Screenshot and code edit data
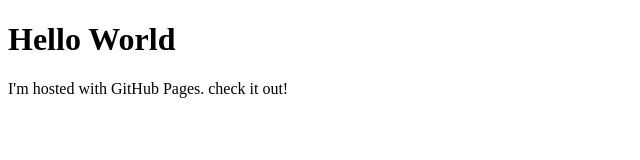
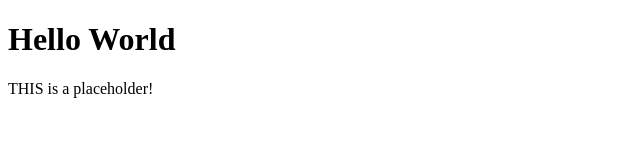
Before and after one commit to ForeverSingh/foreversingh.github.io, a plain HTML site: page index.html in a window 1280 px wide. Shown: the whole page, without its empty margins (0-640 px from the left). Drawn offline with Linux system fonts and the light colour scheme.

Commit message:
placeholder test

```diff
--- a/index.html
+++ b/index.html
@@ -2,6 +2,6 @@
 <html>
 <body>
 <h1>Hello World</h1>
-<p>I'm hosted with GitHub Pages. check it out!</p>
+<p>THIS is a placeholder!</p>
 </body>
 </html>
```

Exercise objective -> Go through the entries above and pull out each line with "index" in it.

Response box ->
Before and after one commit to ForeverSingh/foreversingh.github.io, a plain HTML site: page index.html in a window 1280 px wide. Shown: the whole page, without its empty margins (0-640 px from the left). Drawn offline with Linux system fonts and the light colour scheme.
--- a/index.html
+++ b/index.html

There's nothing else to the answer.